▸ **TASK TO CARRY OUT**:
Once you find the line containing "const wc = Math.sin(ph);" in the data below, copy it and each following line exactly, up to and including the line containing "leg is forward", and nothing else.

(Edit tracking data)

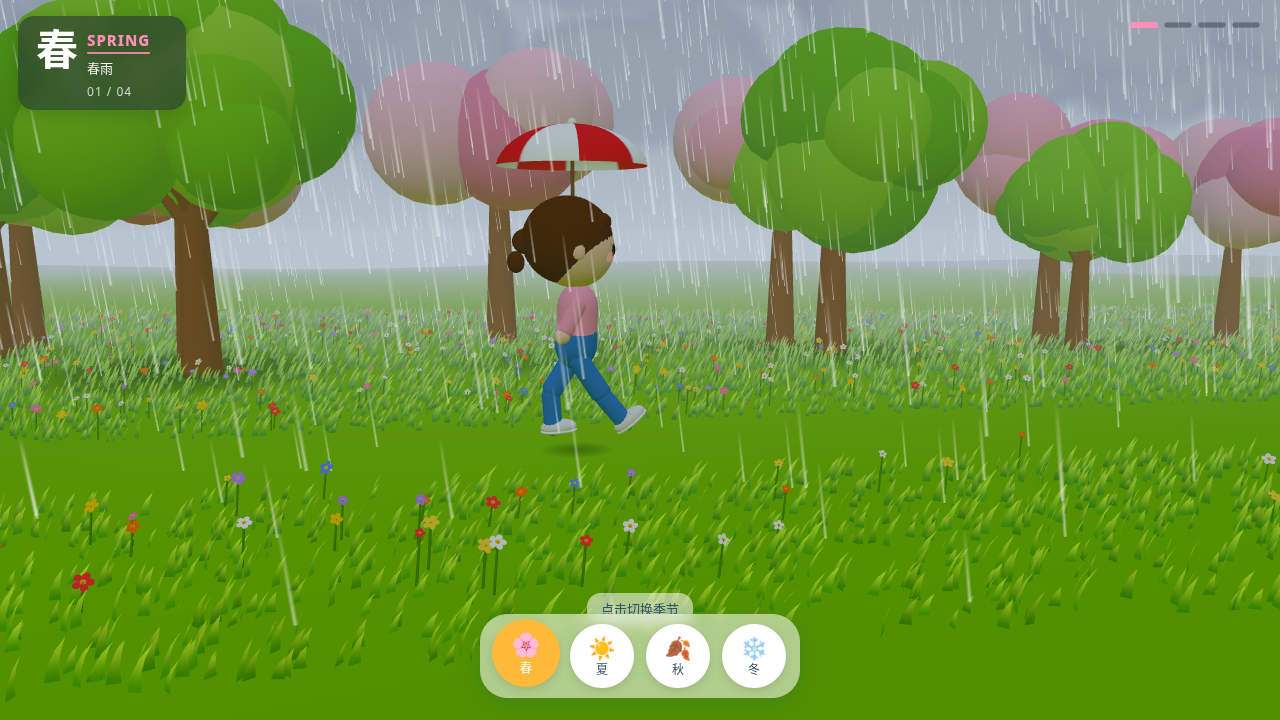
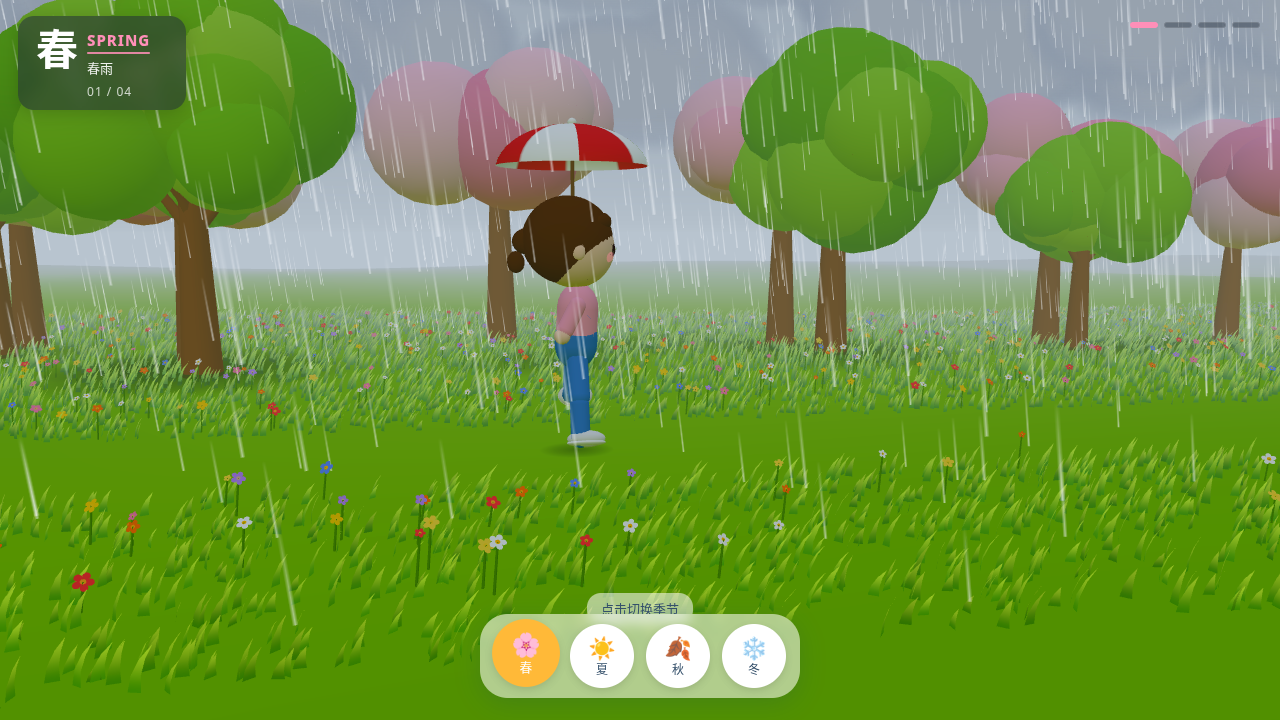
膝盖改到侧面轴向，只向正确方向弯曲

Changed region(s): [[0.4062, 0.4889, 0.5, 0.6417]]

diff --git a/main.js b/main.js
@@ -843,23 +843,21 @@ function update(dt) {
   hero.userData.heading = Math.PI / 2;
   hero.rotation.y = hero.userData.heading;
   hero.userData.blob.position.set(hero.position.x, hgt(hero.position.x, hero.position.z) + 0.03, hero.position.z + 0.05);
-  // Elegant large strides: slow cadence, long reach
+  // Elegant large strides — swing on Z (profile plane); knee only folds one way
   hero.userData.walkPh += dt * 4.2;
   const ph = hero.userData.walkPh;
-  // ease sine for smoother weight transfer
   const wc = Math.sin(ph);
   const armW = Math.sin(ph - 0.4);
   const u = hero.userData;
-  const stride = 0.78; // big elegant step
+  const stride = 0.7;
   u.legs.forEach((l, i) => {
-    const side = i ? 1 : -1;
-    // Thigh swings forward/back in sagittal plane
-    l.rotation.x = side * wc * stride;
-    l.rotation.z = 0;
-    // Knee only bends "backward" (foot toward butt) — never forward
-    // When this thigh is forward (swing), fold shin; when rear, nearly straight
-    const swing = Math.max(0, side * wc); // 0..1 while this leg is forward
-    if (l.userData.shin) l.userData.shin.rotation.x = -0.12 - swing * 0.7;
+    const phase = ph + (i === 0 ? Math.PI : 0);
+    const thigh = Math.sin(phase) * stride;
+    // Profile walk: rotate around Z so legs move in the screen plane
+    l.rotation.set(0, 0, thigh);
+    // Knee folds so shin tucks behind thigh (positive Z matched visual test z_pos)
+    const flex = Math.max(0, -Math.cos(phase));
+    if (l.userData.shin) l.userData.shin.rotation.set(0, 0, 0.2 + flex * 0.75);
   });
   const bob = Math.sin(ph * 2);
   u.body.position.y = bob * bob * 0.028;

diff --git a/index.html b/index.html
@@ -56,6 +56,6 @@ document.querySelectorAll('#ui button').forEach(function(b){ b.addEventListener(
   if (window.setWeather) window.setWeather(b.dataset.w); else window.__pendingWeather = b.dataset.w; }); });
 window.addEventListener('error', function(e){ var d=document.getElementById('err'); d.style.display='block'; d.textContent='3D 场景加载出错：' + (e.message||e); });
 </script>
-<script type="module" src="./main.js?v=1792759500"></script>
+<script type="module" src="./main.js?v=1792761500"></script>
 </body>
 </html>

▸ **ANSWER SPACE**:
   const wc = Math.sin(ph);
   const armW = Math.sin(ph - 0.4);
   const u = hero.userData;
-  const stride = 0.78; // big elegant step
+  const stride = 0.7;
   u.legs.forEach((l, i) => {
-    const side = i ? 1 : -1;
-    // Thigh swings forward/back in sagittal plane
-    l.rotation.x = side * wc * stride;
-    l.rotation.z = 0;
-    // Knee only bends "backward" (foot toward butt) — never forward
-    // When this thigh is forward (swing), fold shin; when rear, nearly straight
-    const swing = Math.max(0, side * wc); // 0..1 while this leg is forward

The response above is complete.